A small group of Belarusians arrived in the eastern European capital the same day and marched alongside the Polish protesters toward the summit’s venue in Mala Dacic Park. The march ended up in front of the Belvedere, where police deployed tear gas to keep the crowds apart.
“How much longer will Belarus follow its dictator,” a Polish journalist said, referring to the Belarusian leader Alexander Lukashenko. “We can’t live with this.”
After Sikorski left the European Parliament early, hundreds of Polish and Belarusian protesters clashed on the streets of Warsaw. Polish police said that about 500 protesters were rounded up and detained, and many were later released. One protester, a 22-year-old Polish soldier, was seriously injured after being attacked by what the Polish army said were Belarusian protestors.

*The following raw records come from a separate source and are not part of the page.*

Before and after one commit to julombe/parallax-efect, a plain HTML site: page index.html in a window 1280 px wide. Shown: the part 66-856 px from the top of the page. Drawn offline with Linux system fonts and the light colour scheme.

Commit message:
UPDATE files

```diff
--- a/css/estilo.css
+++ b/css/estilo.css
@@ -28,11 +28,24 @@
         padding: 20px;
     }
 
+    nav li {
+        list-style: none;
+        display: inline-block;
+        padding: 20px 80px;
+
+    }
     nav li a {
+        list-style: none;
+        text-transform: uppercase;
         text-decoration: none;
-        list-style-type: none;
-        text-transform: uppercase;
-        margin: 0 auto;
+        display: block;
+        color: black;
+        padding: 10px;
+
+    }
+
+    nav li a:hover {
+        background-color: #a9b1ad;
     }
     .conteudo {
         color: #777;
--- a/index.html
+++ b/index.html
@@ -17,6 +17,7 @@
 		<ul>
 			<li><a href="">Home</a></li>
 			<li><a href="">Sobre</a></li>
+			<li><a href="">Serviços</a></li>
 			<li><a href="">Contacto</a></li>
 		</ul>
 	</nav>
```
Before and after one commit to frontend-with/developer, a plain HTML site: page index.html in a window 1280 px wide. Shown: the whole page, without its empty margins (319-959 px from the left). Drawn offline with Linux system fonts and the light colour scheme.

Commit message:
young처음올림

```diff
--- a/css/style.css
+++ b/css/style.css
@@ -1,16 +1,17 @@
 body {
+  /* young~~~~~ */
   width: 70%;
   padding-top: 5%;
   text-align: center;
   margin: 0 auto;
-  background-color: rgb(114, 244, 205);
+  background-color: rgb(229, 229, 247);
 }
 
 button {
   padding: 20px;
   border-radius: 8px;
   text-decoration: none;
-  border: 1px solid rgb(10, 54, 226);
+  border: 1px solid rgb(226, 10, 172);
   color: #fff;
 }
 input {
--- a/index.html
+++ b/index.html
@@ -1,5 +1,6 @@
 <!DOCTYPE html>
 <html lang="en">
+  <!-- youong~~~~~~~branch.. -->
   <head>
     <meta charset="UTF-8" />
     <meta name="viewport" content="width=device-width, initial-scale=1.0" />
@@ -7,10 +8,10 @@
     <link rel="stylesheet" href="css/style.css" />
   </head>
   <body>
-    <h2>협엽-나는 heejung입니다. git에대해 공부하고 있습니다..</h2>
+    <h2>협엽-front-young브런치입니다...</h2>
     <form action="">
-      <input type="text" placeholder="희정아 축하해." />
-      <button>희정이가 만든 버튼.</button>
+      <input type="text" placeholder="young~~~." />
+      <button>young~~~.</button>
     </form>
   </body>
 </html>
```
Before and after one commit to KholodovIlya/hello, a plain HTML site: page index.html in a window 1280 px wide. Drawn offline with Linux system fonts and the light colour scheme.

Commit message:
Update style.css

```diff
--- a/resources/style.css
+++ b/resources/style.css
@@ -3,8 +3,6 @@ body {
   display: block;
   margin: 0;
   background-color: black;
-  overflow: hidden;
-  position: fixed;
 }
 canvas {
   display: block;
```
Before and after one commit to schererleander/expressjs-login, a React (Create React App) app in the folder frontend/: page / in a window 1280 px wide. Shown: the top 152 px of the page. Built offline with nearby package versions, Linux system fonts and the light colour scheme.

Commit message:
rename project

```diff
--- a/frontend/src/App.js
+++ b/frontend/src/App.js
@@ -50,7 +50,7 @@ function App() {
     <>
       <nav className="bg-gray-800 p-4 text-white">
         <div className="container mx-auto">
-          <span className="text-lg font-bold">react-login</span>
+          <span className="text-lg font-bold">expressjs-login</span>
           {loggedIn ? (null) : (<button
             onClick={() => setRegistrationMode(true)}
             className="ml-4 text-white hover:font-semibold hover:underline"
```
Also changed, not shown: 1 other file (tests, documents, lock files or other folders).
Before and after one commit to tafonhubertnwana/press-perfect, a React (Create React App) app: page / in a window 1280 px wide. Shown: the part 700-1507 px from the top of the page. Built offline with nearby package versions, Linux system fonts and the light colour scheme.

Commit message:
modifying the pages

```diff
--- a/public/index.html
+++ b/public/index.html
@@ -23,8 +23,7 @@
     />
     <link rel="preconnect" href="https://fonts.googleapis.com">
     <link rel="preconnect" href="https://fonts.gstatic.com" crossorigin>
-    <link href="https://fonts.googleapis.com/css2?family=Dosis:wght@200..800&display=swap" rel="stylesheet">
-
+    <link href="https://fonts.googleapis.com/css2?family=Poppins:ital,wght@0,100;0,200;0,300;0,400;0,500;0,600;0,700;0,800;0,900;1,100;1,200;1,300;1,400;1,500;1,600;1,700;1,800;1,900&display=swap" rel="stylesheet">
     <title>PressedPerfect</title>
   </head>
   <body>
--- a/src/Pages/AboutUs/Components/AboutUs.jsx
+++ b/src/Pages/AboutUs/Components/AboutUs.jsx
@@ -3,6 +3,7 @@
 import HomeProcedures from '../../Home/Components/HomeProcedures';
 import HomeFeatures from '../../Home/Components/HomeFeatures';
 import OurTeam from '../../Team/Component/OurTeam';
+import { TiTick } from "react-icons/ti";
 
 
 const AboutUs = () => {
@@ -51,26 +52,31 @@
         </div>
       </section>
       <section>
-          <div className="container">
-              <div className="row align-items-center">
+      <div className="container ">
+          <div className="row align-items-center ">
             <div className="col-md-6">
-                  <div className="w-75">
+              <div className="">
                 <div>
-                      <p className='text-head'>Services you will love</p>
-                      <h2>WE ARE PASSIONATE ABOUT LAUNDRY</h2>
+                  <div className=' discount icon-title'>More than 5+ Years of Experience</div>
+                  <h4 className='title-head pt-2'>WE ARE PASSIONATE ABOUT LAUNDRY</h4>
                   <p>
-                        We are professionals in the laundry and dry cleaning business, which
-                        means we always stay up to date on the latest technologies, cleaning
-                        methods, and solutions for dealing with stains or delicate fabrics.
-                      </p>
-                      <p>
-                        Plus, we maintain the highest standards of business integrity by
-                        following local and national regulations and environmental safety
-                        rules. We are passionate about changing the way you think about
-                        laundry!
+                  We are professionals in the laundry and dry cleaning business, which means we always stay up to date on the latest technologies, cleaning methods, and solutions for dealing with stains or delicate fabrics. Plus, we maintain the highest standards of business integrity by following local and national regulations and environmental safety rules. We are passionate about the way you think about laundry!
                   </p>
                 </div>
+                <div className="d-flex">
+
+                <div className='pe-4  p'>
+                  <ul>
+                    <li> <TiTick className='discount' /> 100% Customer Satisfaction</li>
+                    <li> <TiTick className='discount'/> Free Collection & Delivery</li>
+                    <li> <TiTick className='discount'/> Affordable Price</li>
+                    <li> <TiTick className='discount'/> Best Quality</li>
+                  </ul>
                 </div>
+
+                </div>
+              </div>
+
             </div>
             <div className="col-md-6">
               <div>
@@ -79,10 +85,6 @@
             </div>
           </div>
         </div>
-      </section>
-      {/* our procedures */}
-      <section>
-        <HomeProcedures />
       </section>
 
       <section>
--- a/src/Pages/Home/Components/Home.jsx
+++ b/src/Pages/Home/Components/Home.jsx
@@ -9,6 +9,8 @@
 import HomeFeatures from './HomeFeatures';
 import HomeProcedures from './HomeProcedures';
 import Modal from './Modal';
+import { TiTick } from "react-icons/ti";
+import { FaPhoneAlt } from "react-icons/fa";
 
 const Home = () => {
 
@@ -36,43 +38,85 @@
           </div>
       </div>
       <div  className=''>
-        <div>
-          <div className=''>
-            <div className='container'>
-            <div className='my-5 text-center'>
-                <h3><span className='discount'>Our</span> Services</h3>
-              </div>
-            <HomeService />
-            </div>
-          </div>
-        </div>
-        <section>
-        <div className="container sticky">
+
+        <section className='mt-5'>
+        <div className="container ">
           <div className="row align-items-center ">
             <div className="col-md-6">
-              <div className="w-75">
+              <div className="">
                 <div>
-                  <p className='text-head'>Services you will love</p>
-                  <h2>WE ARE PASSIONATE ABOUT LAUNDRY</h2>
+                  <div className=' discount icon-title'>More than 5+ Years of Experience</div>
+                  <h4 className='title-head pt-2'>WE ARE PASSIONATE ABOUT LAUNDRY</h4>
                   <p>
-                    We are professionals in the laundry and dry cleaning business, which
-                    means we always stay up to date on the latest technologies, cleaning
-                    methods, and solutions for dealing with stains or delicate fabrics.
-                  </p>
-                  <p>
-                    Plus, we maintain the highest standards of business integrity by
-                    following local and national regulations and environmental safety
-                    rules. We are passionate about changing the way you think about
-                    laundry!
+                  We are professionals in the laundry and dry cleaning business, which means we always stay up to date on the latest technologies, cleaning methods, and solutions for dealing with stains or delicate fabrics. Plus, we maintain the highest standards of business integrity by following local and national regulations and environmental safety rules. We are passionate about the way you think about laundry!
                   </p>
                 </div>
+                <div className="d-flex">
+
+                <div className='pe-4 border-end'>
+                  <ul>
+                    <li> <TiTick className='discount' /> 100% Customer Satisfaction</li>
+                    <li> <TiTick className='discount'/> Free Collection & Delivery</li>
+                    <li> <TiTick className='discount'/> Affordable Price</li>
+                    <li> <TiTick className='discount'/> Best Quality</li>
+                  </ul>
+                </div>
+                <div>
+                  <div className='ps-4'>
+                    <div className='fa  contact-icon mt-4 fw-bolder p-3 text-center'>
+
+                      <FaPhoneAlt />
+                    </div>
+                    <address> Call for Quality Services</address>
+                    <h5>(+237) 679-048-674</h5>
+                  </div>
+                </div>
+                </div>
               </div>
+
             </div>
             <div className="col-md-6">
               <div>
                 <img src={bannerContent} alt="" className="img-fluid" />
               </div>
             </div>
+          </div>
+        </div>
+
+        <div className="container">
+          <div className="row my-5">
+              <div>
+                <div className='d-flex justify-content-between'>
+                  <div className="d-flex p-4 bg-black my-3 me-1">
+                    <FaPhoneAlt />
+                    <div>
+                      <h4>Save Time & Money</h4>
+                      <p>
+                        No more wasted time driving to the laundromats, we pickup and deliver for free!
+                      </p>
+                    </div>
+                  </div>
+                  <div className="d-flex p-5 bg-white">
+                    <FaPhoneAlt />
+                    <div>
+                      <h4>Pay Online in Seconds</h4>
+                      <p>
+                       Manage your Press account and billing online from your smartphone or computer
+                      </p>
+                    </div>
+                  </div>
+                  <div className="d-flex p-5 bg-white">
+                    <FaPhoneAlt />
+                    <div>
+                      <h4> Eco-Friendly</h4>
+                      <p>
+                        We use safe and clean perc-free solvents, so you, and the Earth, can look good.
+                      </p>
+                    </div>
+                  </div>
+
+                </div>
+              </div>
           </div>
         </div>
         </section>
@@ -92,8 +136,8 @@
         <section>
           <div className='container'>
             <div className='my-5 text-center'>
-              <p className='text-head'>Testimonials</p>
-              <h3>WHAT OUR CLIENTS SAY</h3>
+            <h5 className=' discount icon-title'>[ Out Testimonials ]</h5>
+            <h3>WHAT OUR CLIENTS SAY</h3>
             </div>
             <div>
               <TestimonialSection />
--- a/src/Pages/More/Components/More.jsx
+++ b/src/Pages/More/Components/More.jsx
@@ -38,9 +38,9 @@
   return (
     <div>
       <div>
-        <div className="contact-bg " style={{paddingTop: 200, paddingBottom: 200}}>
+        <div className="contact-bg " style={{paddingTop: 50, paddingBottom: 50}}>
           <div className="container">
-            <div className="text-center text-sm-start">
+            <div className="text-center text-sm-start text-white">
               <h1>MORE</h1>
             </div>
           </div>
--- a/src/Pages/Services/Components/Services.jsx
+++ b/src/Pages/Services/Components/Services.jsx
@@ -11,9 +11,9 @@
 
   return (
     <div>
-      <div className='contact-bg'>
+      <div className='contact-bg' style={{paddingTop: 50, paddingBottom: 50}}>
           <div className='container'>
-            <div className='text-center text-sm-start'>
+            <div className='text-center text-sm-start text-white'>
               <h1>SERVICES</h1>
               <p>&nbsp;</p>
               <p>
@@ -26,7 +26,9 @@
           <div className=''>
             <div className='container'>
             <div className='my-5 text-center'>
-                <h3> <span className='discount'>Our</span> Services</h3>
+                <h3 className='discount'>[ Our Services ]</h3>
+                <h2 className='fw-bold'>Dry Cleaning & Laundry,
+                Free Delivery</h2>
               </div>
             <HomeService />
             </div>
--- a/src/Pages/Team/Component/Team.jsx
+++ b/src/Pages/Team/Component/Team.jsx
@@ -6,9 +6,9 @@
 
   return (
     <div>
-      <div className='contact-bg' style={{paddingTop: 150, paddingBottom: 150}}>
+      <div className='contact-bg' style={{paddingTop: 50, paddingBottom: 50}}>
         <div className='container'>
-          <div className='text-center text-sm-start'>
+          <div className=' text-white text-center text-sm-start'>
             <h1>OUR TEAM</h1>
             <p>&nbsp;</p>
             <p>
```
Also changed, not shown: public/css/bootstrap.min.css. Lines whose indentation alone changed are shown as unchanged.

Officials from both the European Union and Belarus agreed to increase border surveillance at the meeting, in which Sikorski warned “another Soviet-style wall” could start being built, if the border dispute escalates. They also discussed sanctions against Belarus. Lukashenko spoke at the meeting with Donald Tusk, the European Council president. A few hours later, after more protests, Lukashenko left the summit without making a statement.
The Polish-Belarus border is a major sticking point between the European Union and Belarus. Polish officials allege that Belarus is building a wall along the frontier, moving its border guards closer to the Polish border to make it harder for Polish tourists and soldiers to cross back into Belarus.
The European Union is angry at Lukashenko’s treatment of his own people, who are limited in the ways they can move around the country. In 2018, the Financial Times reported that 700,000 people in Belarus were left in the streets, paralyzed by snow. In November, the number of citizens forced to leave their homes doubled from 2017. In Belarus, refugees are not allowed to apply for asylum.
Belarus has refused to allow the World Bank to make more loans available in the country, which was estimated to be $2.6 billion last year. “What I hear from them is threats against residents who have anything to do with the World Bank, and they don’t respect the rights of the population,” Sikorski said. “It is a violation of our fundamental rights and freedoms.”